  • You could and should maybe use a lot of transistors, and that might be whit you circuit and set the MHz overload higher then expected. – Michael Sep 23 '15 at 5:25
  • What library on arduino should i use? – user13535 Sep 24 '15 at 15:52
  • You don't need a library. Tone() is built into the core. There are some example sketches that come with the environment - just click File -> Digital -> toneMultiple. Note that this example plays different tones on different speakers (connected to different pins); for your code, put one 8-ohm speaker between pin 6 and ground, then change the first parameter of the tone() to 6 for all of them. – AMADANON Inc. Sep 24 '15 at 20:37

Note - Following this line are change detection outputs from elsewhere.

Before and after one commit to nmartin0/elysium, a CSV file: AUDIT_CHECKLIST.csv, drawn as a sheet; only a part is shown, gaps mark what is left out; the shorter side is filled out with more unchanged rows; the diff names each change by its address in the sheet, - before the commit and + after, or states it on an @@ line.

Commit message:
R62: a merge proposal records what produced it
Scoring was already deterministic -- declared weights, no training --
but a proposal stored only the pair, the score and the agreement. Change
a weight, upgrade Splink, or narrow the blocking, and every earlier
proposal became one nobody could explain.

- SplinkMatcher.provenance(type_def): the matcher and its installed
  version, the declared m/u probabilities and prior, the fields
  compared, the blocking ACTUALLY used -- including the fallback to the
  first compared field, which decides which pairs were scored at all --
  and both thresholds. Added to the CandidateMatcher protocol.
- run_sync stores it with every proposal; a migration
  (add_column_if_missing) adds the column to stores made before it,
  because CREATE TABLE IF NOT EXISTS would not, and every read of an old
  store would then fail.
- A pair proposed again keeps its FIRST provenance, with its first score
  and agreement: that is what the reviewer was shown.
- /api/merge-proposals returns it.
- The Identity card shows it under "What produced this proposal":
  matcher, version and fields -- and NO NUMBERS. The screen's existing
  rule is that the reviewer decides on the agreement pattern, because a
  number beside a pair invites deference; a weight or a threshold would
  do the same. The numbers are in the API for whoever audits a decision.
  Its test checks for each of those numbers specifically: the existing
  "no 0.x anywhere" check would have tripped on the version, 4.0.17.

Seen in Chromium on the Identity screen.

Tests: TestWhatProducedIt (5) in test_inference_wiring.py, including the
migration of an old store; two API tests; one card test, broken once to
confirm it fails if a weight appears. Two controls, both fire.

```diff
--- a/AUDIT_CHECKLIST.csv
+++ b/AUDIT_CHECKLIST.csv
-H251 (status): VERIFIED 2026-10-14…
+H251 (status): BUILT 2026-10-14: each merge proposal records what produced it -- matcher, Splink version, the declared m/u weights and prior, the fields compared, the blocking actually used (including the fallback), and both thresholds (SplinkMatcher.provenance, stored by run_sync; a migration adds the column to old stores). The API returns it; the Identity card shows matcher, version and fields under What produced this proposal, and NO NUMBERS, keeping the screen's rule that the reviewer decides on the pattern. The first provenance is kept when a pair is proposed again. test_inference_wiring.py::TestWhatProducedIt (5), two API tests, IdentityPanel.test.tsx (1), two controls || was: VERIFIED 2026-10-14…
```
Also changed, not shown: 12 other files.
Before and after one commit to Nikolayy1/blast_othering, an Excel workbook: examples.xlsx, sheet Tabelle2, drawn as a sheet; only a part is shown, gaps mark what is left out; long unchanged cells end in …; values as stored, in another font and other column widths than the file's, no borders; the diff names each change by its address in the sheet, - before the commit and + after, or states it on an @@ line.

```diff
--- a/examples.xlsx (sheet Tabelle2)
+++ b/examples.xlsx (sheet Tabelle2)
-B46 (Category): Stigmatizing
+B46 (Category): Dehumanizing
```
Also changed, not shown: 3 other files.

  • Is it possible to create an ultrasonic frequency by simply using it? And can i used 45678Hz as my desired frequency? – user13535 Sep 28 '15 at 15:20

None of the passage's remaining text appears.